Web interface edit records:
··········
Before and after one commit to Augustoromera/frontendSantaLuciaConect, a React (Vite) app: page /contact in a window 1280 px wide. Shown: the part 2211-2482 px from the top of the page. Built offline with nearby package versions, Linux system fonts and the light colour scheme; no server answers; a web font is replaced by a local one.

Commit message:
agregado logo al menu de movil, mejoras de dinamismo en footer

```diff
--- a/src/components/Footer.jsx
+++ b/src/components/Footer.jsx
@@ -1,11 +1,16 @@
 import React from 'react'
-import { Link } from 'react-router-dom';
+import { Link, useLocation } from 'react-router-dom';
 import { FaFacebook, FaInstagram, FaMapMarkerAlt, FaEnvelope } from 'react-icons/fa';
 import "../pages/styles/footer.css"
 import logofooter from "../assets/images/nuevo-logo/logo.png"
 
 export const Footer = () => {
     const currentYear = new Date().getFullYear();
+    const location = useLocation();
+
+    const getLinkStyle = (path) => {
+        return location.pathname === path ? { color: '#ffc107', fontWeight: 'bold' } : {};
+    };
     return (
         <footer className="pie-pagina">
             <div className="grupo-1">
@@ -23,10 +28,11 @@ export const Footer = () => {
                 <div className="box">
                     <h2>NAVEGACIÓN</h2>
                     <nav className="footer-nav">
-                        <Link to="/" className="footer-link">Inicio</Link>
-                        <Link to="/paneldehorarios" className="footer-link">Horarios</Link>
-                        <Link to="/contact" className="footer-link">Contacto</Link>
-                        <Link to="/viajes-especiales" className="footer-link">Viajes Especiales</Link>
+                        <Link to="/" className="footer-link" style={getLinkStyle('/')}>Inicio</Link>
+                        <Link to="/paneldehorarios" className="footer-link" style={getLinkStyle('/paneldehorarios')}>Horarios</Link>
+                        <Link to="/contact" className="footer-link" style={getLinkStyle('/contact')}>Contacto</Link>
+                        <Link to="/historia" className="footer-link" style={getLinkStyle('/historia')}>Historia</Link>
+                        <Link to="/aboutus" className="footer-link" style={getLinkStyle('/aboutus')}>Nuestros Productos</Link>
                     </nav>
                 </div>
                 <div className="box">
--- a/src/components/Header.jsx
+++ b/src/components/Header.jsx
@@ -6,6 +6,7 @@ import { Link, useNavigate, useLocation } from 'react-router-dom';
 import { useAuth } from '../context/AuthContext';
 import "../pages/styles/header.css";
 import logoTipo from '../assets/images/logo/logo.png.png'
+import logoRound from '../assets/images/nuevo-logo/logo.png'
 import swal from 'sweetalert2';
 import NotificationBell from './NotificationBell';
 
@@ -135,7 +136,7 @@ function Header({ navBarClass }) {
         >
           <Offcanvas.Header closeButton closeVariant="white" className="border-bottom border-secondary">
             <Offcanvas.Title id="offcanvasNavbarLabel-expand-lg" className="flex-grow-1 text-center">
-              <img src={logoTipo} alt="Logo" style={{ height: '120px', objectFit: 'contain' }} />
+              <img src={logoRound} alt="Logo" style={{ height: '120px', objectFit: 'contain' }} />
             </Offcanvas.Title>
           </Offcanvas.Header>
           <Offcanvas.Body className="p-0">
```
··········
Give back every entry exactly.

--- Result for this task ---
Before and after one commit to Augustoromera/frontendSantaLuciaConect, a React (Vite) app: page /contact in a window 1280 px wide. Shown: the part 2211-2482 px from the top of the page. Built offline with nearby package versions, Linux system fonts and the light colour scheme; no server answers; a web font is replaced by a local one.

Commit message:
agregado logo al menu de movil, mejoras de dinamismo en footer

```diff
--- a/src/components/Footer.jsx
+++ b/src/components/Footer.jsx
@@ -1,11 +1,16 @@
 import React from 'react'
-import { Link } from 'react-router-dom';
+import { Link, useLocation } from 'react-router-dom';
 import { FaFacebook, FaInstagram, FaMapMarkerAlt, FaEnvelope } from 'react-icons/fa';
 import "../pages/styles/footer.css"
 import logofooter from "../assets/images/nuevo-logo/logo.png"
 
 export const Footer = () => {
     const currentYear = new Date().getFullYear();
+    const location = useLocation();
+
+    const getLinkStyle = (path) => {
+        return location.pathname === path ? { color: '#ffc107', fontWeight: 'bold' } : {};
+    };
     return (
         <footer className="pie-pagina">
             <div className="grupo-1">
@@ -23,10 +28,11 @@ export const Footer = () => {
                 <div className="box">
                     <h2>NAVEGACIÓN</h2>
                     <nav className="footer-nav">
-                        <Link to="/" className="footer-link">Inicio</Link>
-                        <Link to="/paneldehorarios" className="footer-link">Horarios</Link>
-                        <Link to="/contact" className="footer-link">Contacto</Link>
-                        <Link to="/viajes-especiales" className="footer-link">Viajes Especiales</Link>
+                        <Link to="/" className="footer-link" style={getLinkStyle('/')}>Inicio</Link>
+                        <Link to="/paneldehorarios" className="footer-link" style={getLinkStyle('/paneldehorarios')}>Horarios</Link>
+                        <Link to="/contact" className="footer-link" style={getLinkStyle('/contact')}>Contacto</Link>
+                        <Link to="/historia" className="footer-link" style={getLinkStyle('/historia')}>Historia</Link>
+                        <Link to="/aboutus" className="footer-link" style={getLinkStyle('/aboutus')}>Nuestros Productos</Link>
                     </nav>
                 </div>
                 <div className="box">
--- a/src/components/Header.jsx
+++ b/src/components/Header.jsx
@@ -6,6 +6,7 @@ import { Link, useNavigate, useLocation } from 'react-router-dom';
 import { useAuth } from '../context/AuthContext';
 import "../pages/styles/header.css";
 import logoTipo from '../assets/images/logo/logo.png.png'
+import logoRound from '../assets/images/nuevo-logo/logo.png'
 import swal from 'sweetalert2';
 import NotificationBell from './NotificationBell';
 
@@ -135,7 +136,7 @@ function Header({ navBarClass }) {
         >
           <Offcanvas.Header closeButton closeVariant="white" className="border-bottom border-secondary">
             <Offcanvas.Title id="offcanvasNavbarLabel-expand-lg" className="flex-grow-1 text-center">
-              <img src={logoTipo} alt="Logo" style={{ height: '120px', objectFit: 'contain' }} />
+              <img src={logoRound} alt="Logo" style={{ height: '120px', objectFit: 'contain' }} />
             </Offcanvas.Title>
           </Offcanvas.Header>
           <Offcanvas.Body className="p-0">
```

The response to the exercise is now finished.